This situation–infighting among Democratic leadership–began to unfold several weeks ago when the Legislature announced a staggering fact: around $11.4 million of state funding had not been allocated as part of the final supplemental budget deal. This “failure” to spend every available penny was likely a consequence of the chaos that ensued in the Appropriations Committee near the end of the session in April. The Appropriations Committee’s ambitious attempt at massive budgetary restructuring and other gimmicks, though unsuccessful, resulted in $11 million being taken from the highway budget–roughly the same amount lawmakers had left to spend in unallocated revenue. 

If the House had amended and passed all of these bills like the Senate, they would have also been sent to Gov. Mills desk, which would have caused several legal issues.
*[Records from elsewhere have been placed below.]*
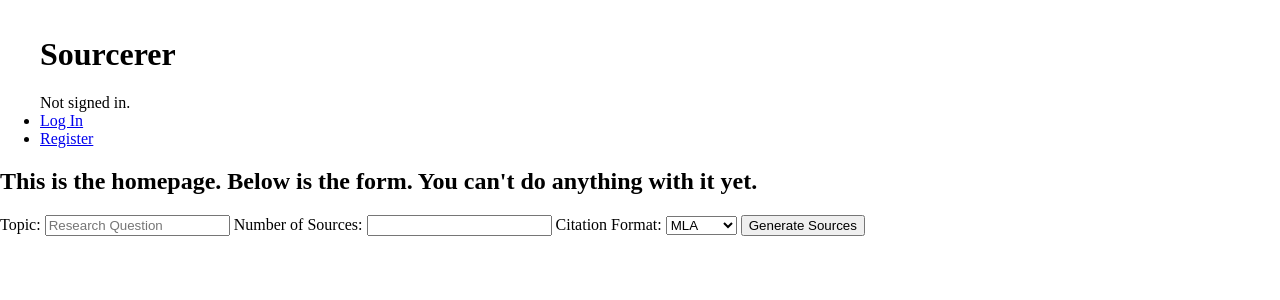
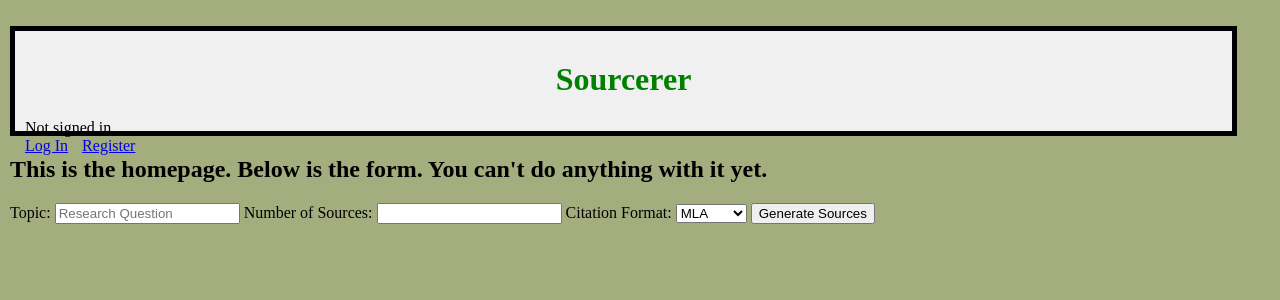
Before and after one commit to DurjaMan27/sourcerer, a Django app: page / in a window 1280 px wide. Shown: the top 300 px of the page. Run offline with Django 4.2, Linux system fonts and the light colour scheme.

Commit message:
Trying to move the links to right

```diff
--- a/sourcerer/sourcing/static/sourcing/styles.css
+++ b/sourcerer/sourcing/static/sourcing/styles.css
@@ -1,6 +1,7 @@
 body {
     margin: 0;
-    background-color: white;
+    background-color: #a3ad7d;
+    padding: 10px;
 }
 
 code {
@@ -21,18 +22,28 @@ textarea {
     padding: 10px;
 }
 
-.search {
-    width: 100%;
-    font-size: 15px;
-    line-height: 15px;
+#title {
+    text-align: center;
+    color: green;
 }
 
-.sidebar {
+.nav {
     background-color: #f0f0f0;
-    height: 100vh;
-    padding: 20px;
+    height: 10vh;
+    width: 95%;
+    padding: 10px;
+    text-align: left;
+    border: 5px solid black;
 }
 
-.sidebar h2 {
-    margin-top: 5px;
+/* Update the styles for navigation items */
+.nav-item {
+    display: inline-block; /* Display items inline */
+    margin-right: 10px;
 }
+
+/* Update the styles for sign-in status */
+#username_status {
+    display: inline-block;
+    margin-right: auto; /* Push the sign-in status to the left */
+}
```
Few problems would have arisen if Gov. Mills pocket-vetoed them all, as they would have died assuming the legislature did not call a special session to address them. However, if Gov. Mills had signed these bills–or signs the ones currently sitting on her desk–the legality of the laws could be a serious issue considering the improper procedure they passed with creates legal grounds to challenge them in court.

One bill sent to the House was LD 936, which required employers to disclose open positions’ pay ranges and to implement pay history record keeping. The House did not consider this bill, but if it had been passed into law, businesses not doing both of these things would be violating the law. If a business failed to comply with this bill, a state court potentially would have been forced to step in and determine whether the law was legally considered and approved by the Legislature on Veto Day.

Depending on the behavior of the judicial, executive, and legislative branches in this scenario, we could have had a full-blown constitutional crisis on our hands, and all because Senate President Jackson and Speaker Talbot Ross did not want this $11 million to go unspent.

In addition to the 30 spending bills, lawmakers also responded to the governor’s previous vetoes, all of which were sustained including LD 1231. This bill would have significantly increased Maine’s income tax rates and justified the increase by providing minimal income tax reductions for lower-income earners. Many Democrats and some Republicans, including the bill’s sponsor, Rep. Meldon Carmichael, supported the bill. But in the end, a majority of legislators agreed with Gov. Mills veto of LD 1231 and voted to sustain it.

The legislative session is finally over and the 131st legislature has met for the final time barring an unexpected special session. We will have to wait until November to see if the controversial behavior of Democratic leadership in the final weeks of session impacts the outcome of the upcoming elections or the inter-party relations of the Maine Legislature next year.